» **Aim of the task**: An exact copy of every record below is needed, with all pictures removed.

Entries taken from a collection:
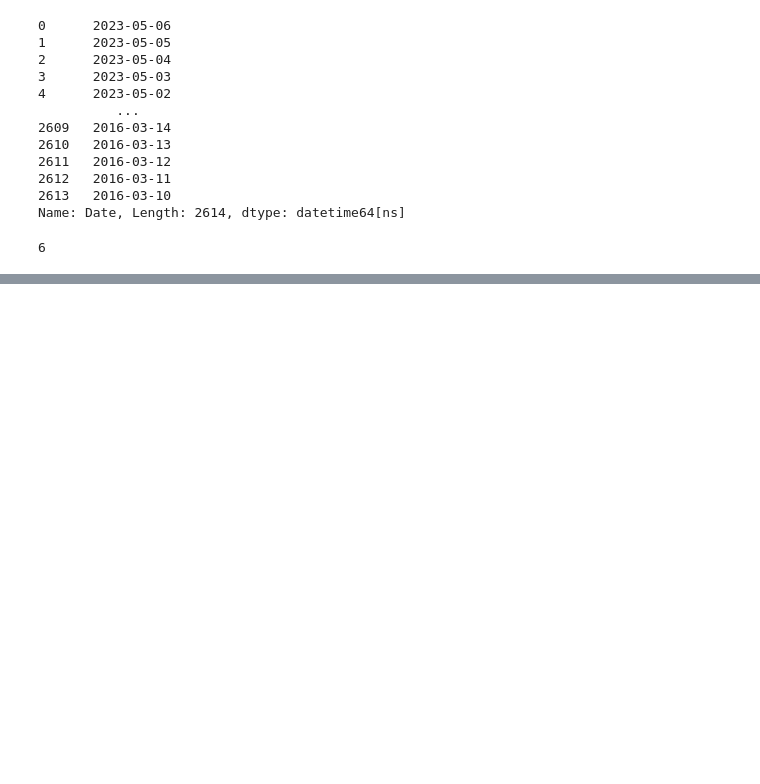
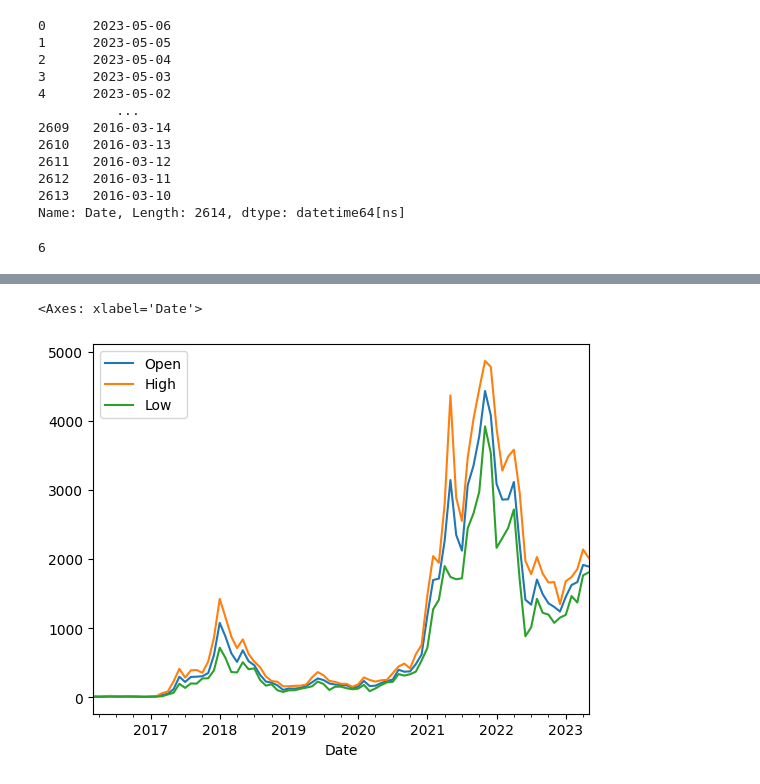
Before and after one commit to dkkinyua/data-science, a Jupyter notebook: 1. Pandas/Ethereum Dataset/Ethereum.ipynb, the cells around one changed output, grey strips where cells are left out. Cells and saved outputs as stored; diff of their text form; code cells hidden in the pictures; blank space fills up the shorter version.

```diff
--- a/1. Pandas/Ethereum Dataset/Ethereum.ipynb
+++ b/1. Pandas/Ethereum Dataset/Ethereum.ipynb
@@ -33,0 +252,7 @@ df.loc[0, "Date"].day
+# %%
+# Let's convert the Low column into a float
+df["Low"] = df["Low"].str.replace(",", "").astype(float)
+# %%
+# Let's resample all this data using the agg() function. For this, we need to resample our whole df
+totals = df.resample("M", convention='start').agg({"Open":"mean", "High":"max", "Low":"min"})
+totals.loc["2022"]
@@ -33,0 +274,5 @@ df.loc[0, "Date"].day
+# %%
+totals.plot()
+# %% [output]
+<Axes: xlabel='Date'>
+[figure, added]
```
Also changed, not shown: parts of 20 cells of this notebook.
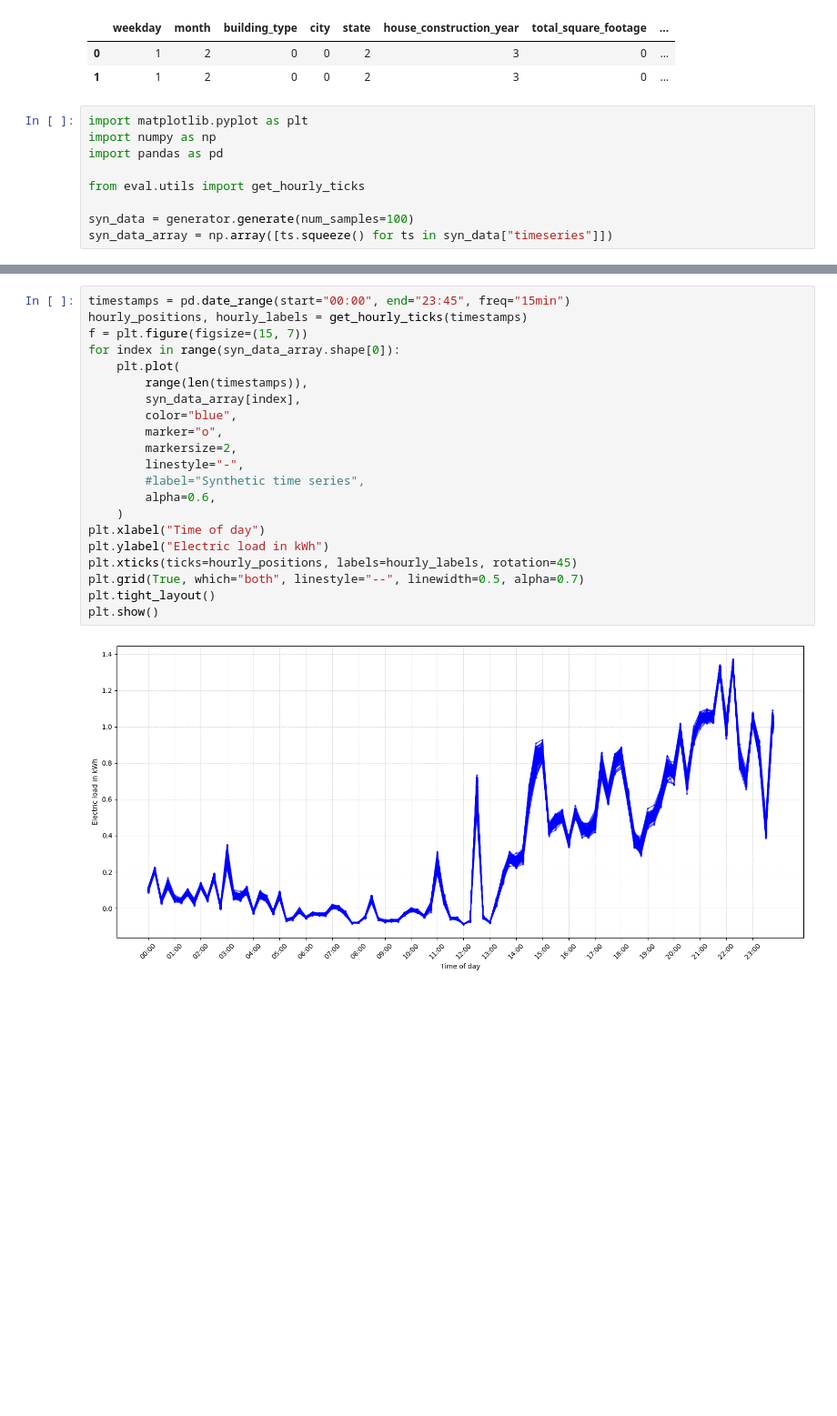
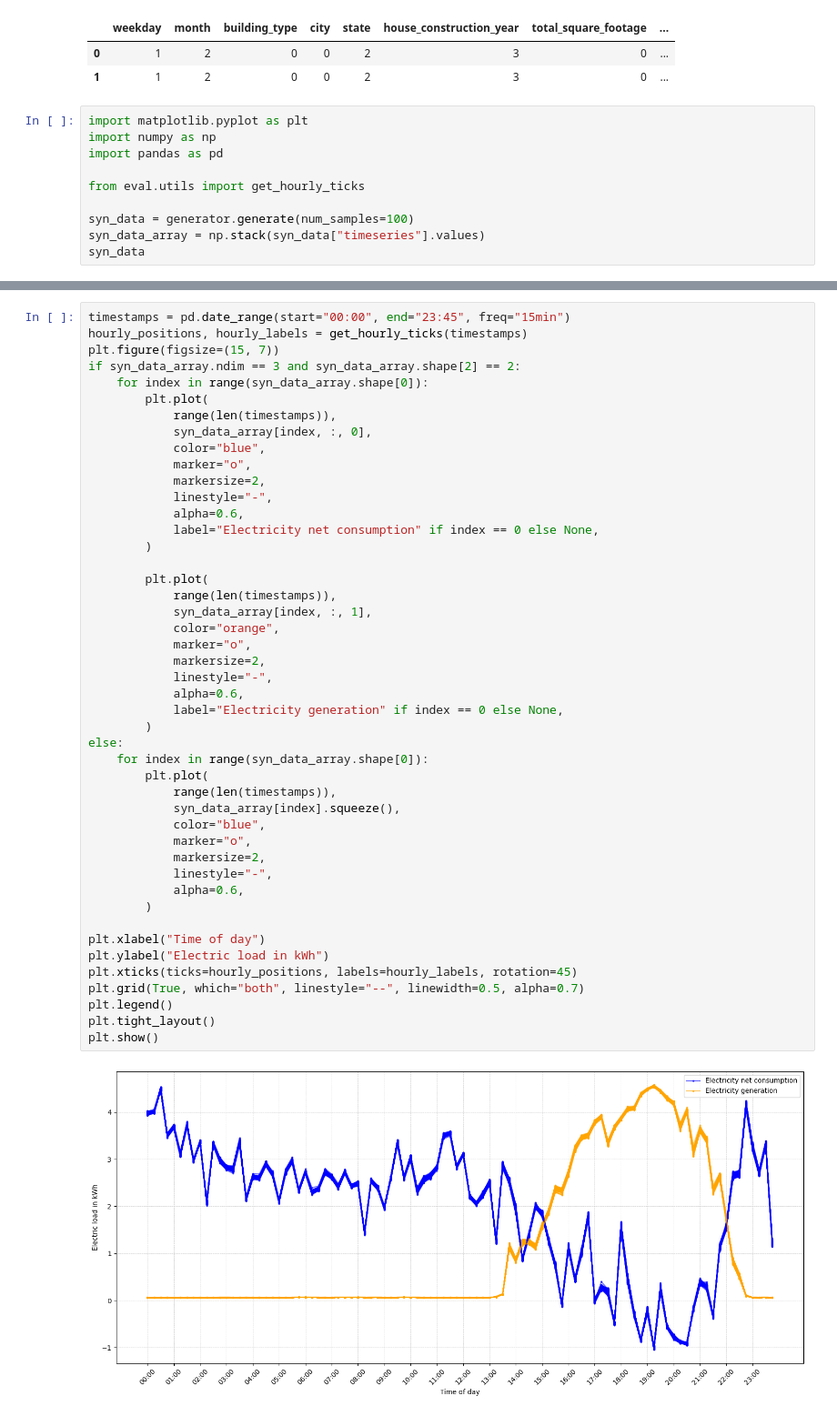
Before and after one commit to DAI-Lab/Cents, a Jupyter notebook: tutorials/generate_data.ipynb, the cells around one changed output, grey strips where cells are left out. Shown at 91% size. Drawn from its saved outputs; the diff is of its cells as text; blank space fills up the shorter version.

```diff
--- a/tutorials/generate_data.ipynb
+++ b/tutorials/generate_data.ipynb
@@ -81,4 +80,5 @@ import pandas as pd
 from eval.utils import get_hourly_ticks
 
 syn_data = generator.generate(num_samples=100)
-syn_data_array = np.array([ts.squeeze() for ts in syn_data["timeseries"]])
+syn_data_array = np.stack(syn_data["timeseries"].values)
+syn_data
@@ -85,23 +99,48 @@ syn_data_array = np.array([ts.squeeze() for ts in syn_data["timeseries"]])
 # %%
 timestamps = pd.date_range(start="00:00", end="23:45", freq="15min")
 hourly_positions, hourly_labels = get_hourly_ticks(timestamps)
-f = plt.figure(figsize=(15, 7))
-for index in range(syn_data_array.shape[0]):
-    plt.plot(
-        range(len(timestamps)),
-        syn_data_array[index],
-        color="blue",
-        marker="o",
-        markersize=2,
-        linestyle="-",
-        #label="Synthetic time series",
-        alpha=0.6,
-    )
+plt.figure(figsize=(15, 7))
+if syn_data_array.ndim == 3 and syn_data_array.shape[2] == 2:
+    for index in range(syn_data_array.shape[0]):
+        plt.plot(
+            range(len(timestamps)),
+            syn_data_array[index, :, 0],
+            color="blue",
+            marker="o",
+            markersize=2,
+            linestyle="-",
+            alpha=0.6,
+            label="Electricity net consumption" if index == 0 else None,
+        )
+
+        plt.plot(
+            range(len(timestamps)),
+            syn_data_array[index, :, 1],
+            color="orange",
+            marker="o",
+            markersize=2,
+            linestyle="-",
+            alpha=0.6,
+            label="Electricity generation" if index == 0 else None,
+        )
+else:
+    for index in range(syn_data_array.shape[0]):
+        plt.plot(
+            range(len(timestamps)),
+            syn_data_array[index].squeeze(),
+            color="blue",
+            marker="o",
+            markersize=2,
+            linestyle="-",
+            alpha=0.6,
+        )
+
 plt.xlabel("Time of day")
 plt.ylabel("Electric load in kWh")
 plt.xticks(ticks=hourly_positions, labels=hourly_labels, rotation=45)
 plt.grid(True, which="both", linestyle="--", linewidth=0.5, alpha=0.7)
+plt.legend()
 plt.tight_layout()
 plt.show()
 # %% [output]
-[figure, old version]
+[figure, new version]
```
Also changed, not shown: parts of 2 cells of this notebook, 20 other files.
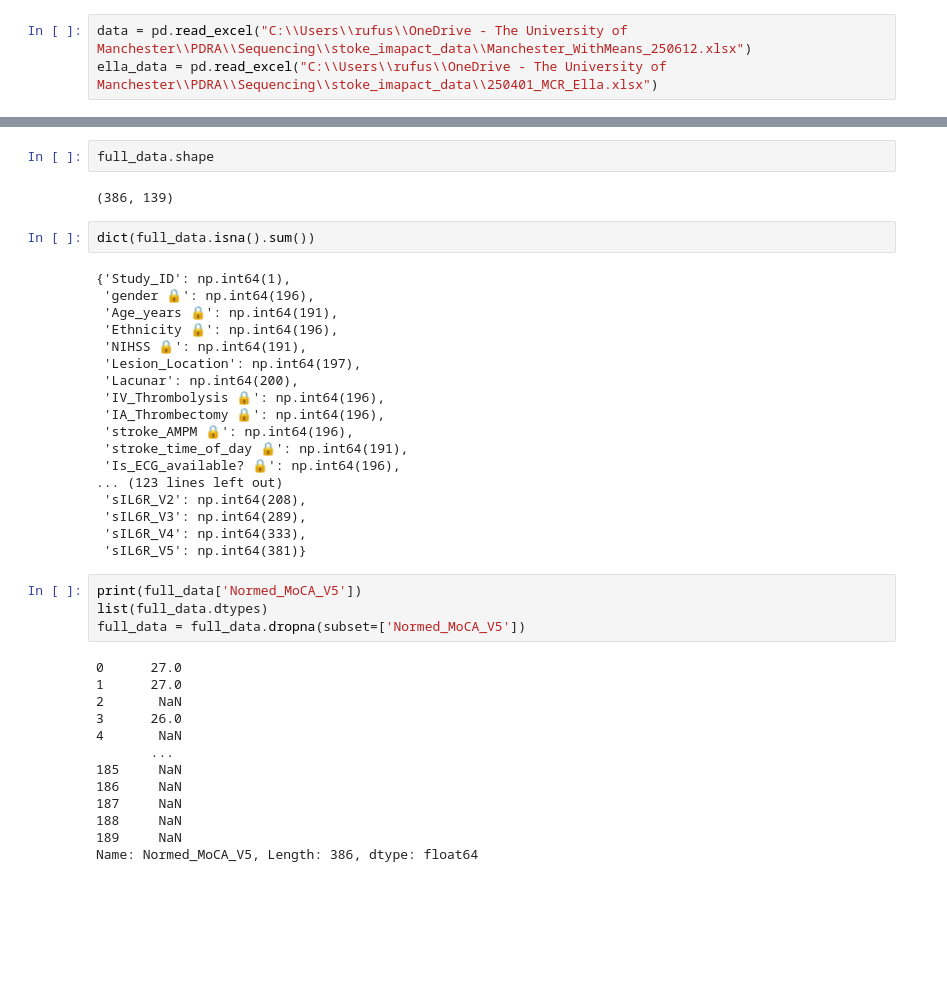
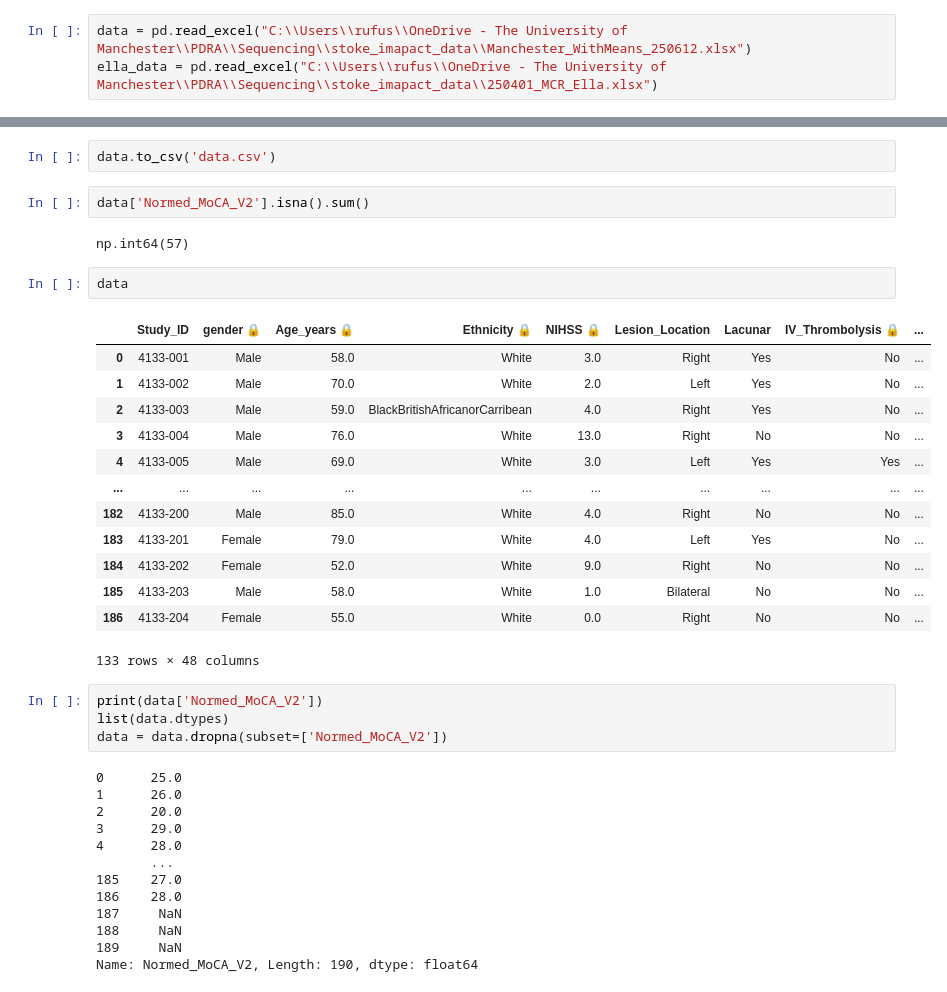
Before and after one commit to happyhypocrite/Stroke-PT, a Jupyter notebook: src/main.ipynb, the cells around one changed output, grey strips where cells are left out. Cells and saved outputs as stored; diff of their text form; blank space fills up the shorter version.

```diff
--- a/src/main.ipynb
+++ b/src/main.ipynb
@@ -165,42 +216,40 @@ full_data = full_data.drop(columns=col_to_remove)
-# %%
-full_data.shape
-# %% [output]
-(386, 139)
+# %%
+data.to_csv('data.csv')
 # %%
-dict(full_data.isna().sum())
+data['Normed_MoCA_V2'].isna().sum()
 # %% [output]
-{'Study_ID': np.int64(1),
- 'gender 🔒': np.int64(196),
- 'Age_years 🔒': np.int64(191),
- 'Ethnicity 🔒': np.int64(196),
- 'NIHSS 🔒': np.int64(191),
- 'Lesion_Location': np.int64(197),
- 'Lacunar': np.int64(200),
- 'IV_Thrombolysis 🔒': np.int64(196),
- 'IA_Thrombectomy 🔒': np.int64(196),
- 'stroke_AMPM 🔒': np.int64(196),
- 'stroke_time_of_day 🔒': np.int64(191),
- 'Is_ECG_available? 🔒': np.int64(196),
-... (123 lines left out)
- 'sIL6R_V2': np.int64(208),
- 'sIL6R_V3': np.int64(289),
- 'sIL6R_V4': np.int64(333),
- 'sIL6R_V5': np.int64(381)}
+np.int64(57)
+# %%
+data
+# %% [output]
+|  | Study_ID | gender 🔒 | Age_years 🔒 | Ethnicity 🔒 | NIHSS 🔒 | Lesion_Location | Lacunar | IV_Thrombolysis 🔒 | ... |
+| 0 | 4133-001 | Male | 58.0 | White | 3.0 | Right | Yes | No | ... |
+| 1 | 4133-002 | Male | 70.0 | White | 2.0 | Left | Yes | No | ... |
+| 2 | 4133-003 | Male | 59.0 | BlackBritishAfricanorCarribean | 4.0 | Right | Yes | No | ... |
+| 3 | 4133-004 | Male | 76.0 | White | 13.0 | Right | No | No | ... |
+| 4 | 4133-005 | Male | 69.0 | White | 3.0 | Left | Yes | Yes | ... |
+| ... | ... | ... | ... | ... | ... | ... | ... | ... | ... |
+| 182 | 4133-200 | Male | 85.0 | White | 4.0 | Right | No | No | ... |
+| 183 | 4133-201 | Female | 79.0 | White | 4.0 | Left | Yes | No | ... |
+| 184 | 4133-202 | Female | 52.0 | White | 9.0 | Right | No | No | ... |
+| 185 | 4133-203 | Male | 58.0 | White | 1.0 | Bilateral | No | No | ... |
+| 186 | 4133-204 | Female | 55.0 | White | 0.0 | Right | No | No | ... |
+133 rows × 48 columns
 # %%
-print(full_data['Normed_MoCA_V5'])
-list(full_data.dtypes)
-full_data = full_data.dropna(subset=['Normed_MoCA_V5'])
+print(data['Normed_MoCA_V2'])
+list(data.dtypes)
+data = data.dropna(subset=['Normed_MoCA_V2'])
 # %% [output]
-0      27.0
-1      27.0
-2       NaN
-3      26.0
-4       NaN
+0      25.0
+1      26.0
+2      20.0
+3      29.0
+4      28.0
        ...
-185     NaN
-186     NaN
+185    27.0
+186    28.0
 187     NaN
 188     NaN
 189     NaN
-Name: Normed_MoCA_V5, Length: 386, dtype: float64
+Name: Normed_MoCA_V2, Length: 190, dtype: float64
 # %%
```
Also changed, not shown: parts of 18 cells of this notebook, 3 other files.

» **Written reply**:
Before and after one commit to dkkinyua/data-science, a Jupyter notebook: 1. Pandas/Ethereum Dataset/Ethereum.ipynb, the cells around one changed output, grey strips where cells are left out. Cells and saved outputs as stored; diff of their text form; code cells hidden in the pictures; blank space fills up the shorter version.

```diff
--- a/1. Pandas/Ethereum Dataset/Ethereum.ipynb
+++ b/1. Pandas/Ethereum Dataset/Ethereum.ipynb
@@ -33,0 +252,7 @@ df.loc[0, "Date"].day
+# %%
+# Let's convert the Low column into a float
+df["Low"] = df["Low"].str.replace(",", "").astype(float)
+# %%
+# Let's resample all this data using the agg() function. For this, we need to resample our whole df
+totals = df.resample("M", convention='start').agg({"Open":"mean", "High":"max", "Low":"min"})
+totals.loc["2022"]
@@ -33,0 +274,5 @@ df.loc[0, "Date"].day
+# %%
+totals.plot()
+# %% [output]
+<Axes: xlabel='Date'>
+[figure, added]
```
Also changed, not shown: parts of 20 cells of this notebook.
Before and after one commit to DAI-Lab/Cents, a Jupyter notebook: tutorials/generate_data.ipynb, the cells around one changed output, grey strips where cells are left out. Shown at 91% size. Drawn from its saved outputs; the diff is of its cells as text; blank space fills up the shorter version.

```diff
--- a/tutorials/generate_data.ipynb
+++ b/tutorials/generate_data.ipynb
@@ -81,4 +80,5 @@ import pandas as pd
 from eval.utils import get_hourly_ticks
 
 syn_data = generator.generate(num_samples=100)
-syn_data_array = np.array([ts.squeeze() for ts in syn_data["timeseries"]])
+syn_data_array = np.stack(syn_data["timeseries"].values)
+syn_data
@@ -85,23 +99,48 @@ syn_data_array = np.array([ts.squeeze() for ts in syn_data["timeseries"]])
 # %%
 timestamps = pd.date_range(start="00:00", end="23:45", freq="15min")
 hourly_positions, hourly_labels = get_hourly_ticks(timestamps)
-f = plt.figure(figsize=(15, 7))
-for index in range(syn_data_array.shape[0]):
-    plt.plot(
-        range(len(timestamps)),
-        syn_data_array[index],
-        color="blue",
-        marker="o",
-        markersize=2,
-        linestyle="-",
-        #label="Synthetic time series",
-        alpha=0.6,
-    )
+plt.figure(figsize=(15, 7))
+if syn_data_array.ndim == 3 and syn_data_array.shape[2] == 2:
+    for index in range(syn_data_array.shape[0]):
+        plt.plot(
+            range(len(timestamps)),
+            syn_data_array[index, :, 0],
+            color="blue",
+            marker="o",
+            markersize=2,
+            linestyle="-",
+            alpha=0.6,
+            label="Electricity net consumption" if index == 0 else None,
+        )
+
+        plt.plot(
+            range(len(timestamps)),
+            syn_data_array[index, :, 1],
+            color="orange",
+            marker="o",
+            markersize=2,
+            linestyle="-",
+            alpha=0.6,
+            label="Electricity generation" if index == 0 else None,
+        )
+else:
+    for index in range(syn_data_array.shape[0]):
+        plt.plot(
+            range(len(timestamps)),
+            syn_data_array[index].squeeze(),
+            color="blue",
+            marker="o",
+            markersize=2,
+            linestyle="-",
+            alpha=0.6,
+        )
+
 plt.xlabel("Time of day")
 plt.ylabel("Electric load in kWh")
 plt.xticks(ticks=hourly_positions, labels=hourly_labels, rotation=45)
 plt.grid(True, which="both", linestyle="--", linewidth=0.5, alpha=0.7)
+plt.legend()
 plt.tight_layout()
 plt.show()
 # %% [output]
-[figure, old version]
+[figure, new version]
```
Also changed, not shown: parts of 2 cells of this notebook, 20 other files.
Before and after one commit to happyhypocrite/Stroke-PT, a Jupyter notebook: src/main.ipynb, the cells around one changed output, grey strips where cells are left out. Cells and saved outputs as stored; diff of their text form; blank space fills up the shorter version.

```diff
--- a/src/main.ipynb
+++ b/src/main.ipynb
@@ -165,42 +216,40 @@ full_data = full_data.drop(columns=col_to_remove)
-# %%
-full_data.shape
-# %% [output]
-(386, 139)
+# %%
+data.to_csv('data.csv')
 # %%
-dict(full_data.isna().sum())
+data['Normed_MoCA_V2'].isna().sum()
 # %% [output]
-{'Study_ID': np.int64(1),
- 'gender 🔒': np.int64(196),
- 'Age_years 🔒': np.int64(191),
- 'Ethnicity 🔒': np.int64(196),
- 'NIHSS 🔒': np.int64(191),
- 'Lesion_Location': np.int64(197),
- 'Lacunar': np.int64(200),
- 'IV_Thrombolysis 🔒': np.int64(196),
- 'IA_Thrombectomy 🔒': np.int64(196),
- 'stroke_AMPM 🔒': np.int64(196),
- 'stroke_time_of_day 🔒': np.int64(191),
- 'Is_ECG_available? 🔒': np.int64(196),
-... (123 lines left out)
- 'sIL6R_V2': np.int64(208),
- 'sIL6R_V3': np.int64(289),
- 'sIL6R_V4': np.int64(333),
- 'sIL6R_V5': np.int64(381)}
+np.int64(57)
+# %%
+data
+# %% [output]
+|  | Study_ID | gender 🔒 | Age_years 🔒 | Ethnicity 🔒 | NIHSS 🔒 | Lesion_Location | Lacunar | IV_Thrombolysis 🔒 | ... |
+| 0 | 4133-001 | Male | 58.0 | White | 3.0 | Right | Yes | No | ... |
+| 1 | 4133-002 | Male | 70.0 | White | 2.0 | Left | Yes | No | ... |
+| 2 | 4133-003 | Male | 59.0 | BlackBritishAfricanorCarribean | 4.0 | Right | Yes | No | ... |
+| 3 | 4133-004 | Male | 76.0 | White | 13.0 | Right | No | No | ... |
+| 4 | 4133-005 | Male | 69.0 | White | 3.0 | Left | Yes | Yes | ... |
+| ... | ... | ... | ... | ... | ... | ... | ... | ... | ... |
+| 182 | 4133-200 | Male | 85.0 | White | 4.0 | Right | No | No | ... |
+| 183 | 4133-201 | Female | 79.0 | White | 4.0 | Left | Yes | No | ... |
+| 184 | 4133-202 | Female | 52.0 | White | 9.0 | Right | No | No | ... |
+| 185 | 4133-203 | Male | 58.0 | White | 1.0 | Bilateral | No | No | ... |
+| 186 | 4133-204 | Female | 55.0 | White | 0.0 | Right | No | No | ... |
+133 rows × 48 columns
 # %%
-print(full_data['Normed_MoCA_V5'])
-list(full_data.dtypes)
-full_data = full_data.dropna(subset=['Normed_MoCA_V5'])
+print(data['Normed_MoCA_V2'])
+list(data.dtypes)
+data = data.dropna(subset=['Normed_MoCA_V2'])
 # %% [output]
-0      27.0
-1      27.0
-2       NaN
-3      26.0
-4       NaN
+0      25.0
+1      26.0
+2      20.0
+3      29.0
+4      28.0
        ...
-185     NaN
-186     NaN
+185    27.0
+186    28.0
 187     NaN
 188     NaN
 189     NaN
-Name: Normed_MoCA_V5, Length: 386, dtype: float64
+Name: Normed_MoCA_V2, Length: 190, dtype: float64
 # %%
```
Also changed, not shown: parts of 18 cells of this notebook, 3 other files.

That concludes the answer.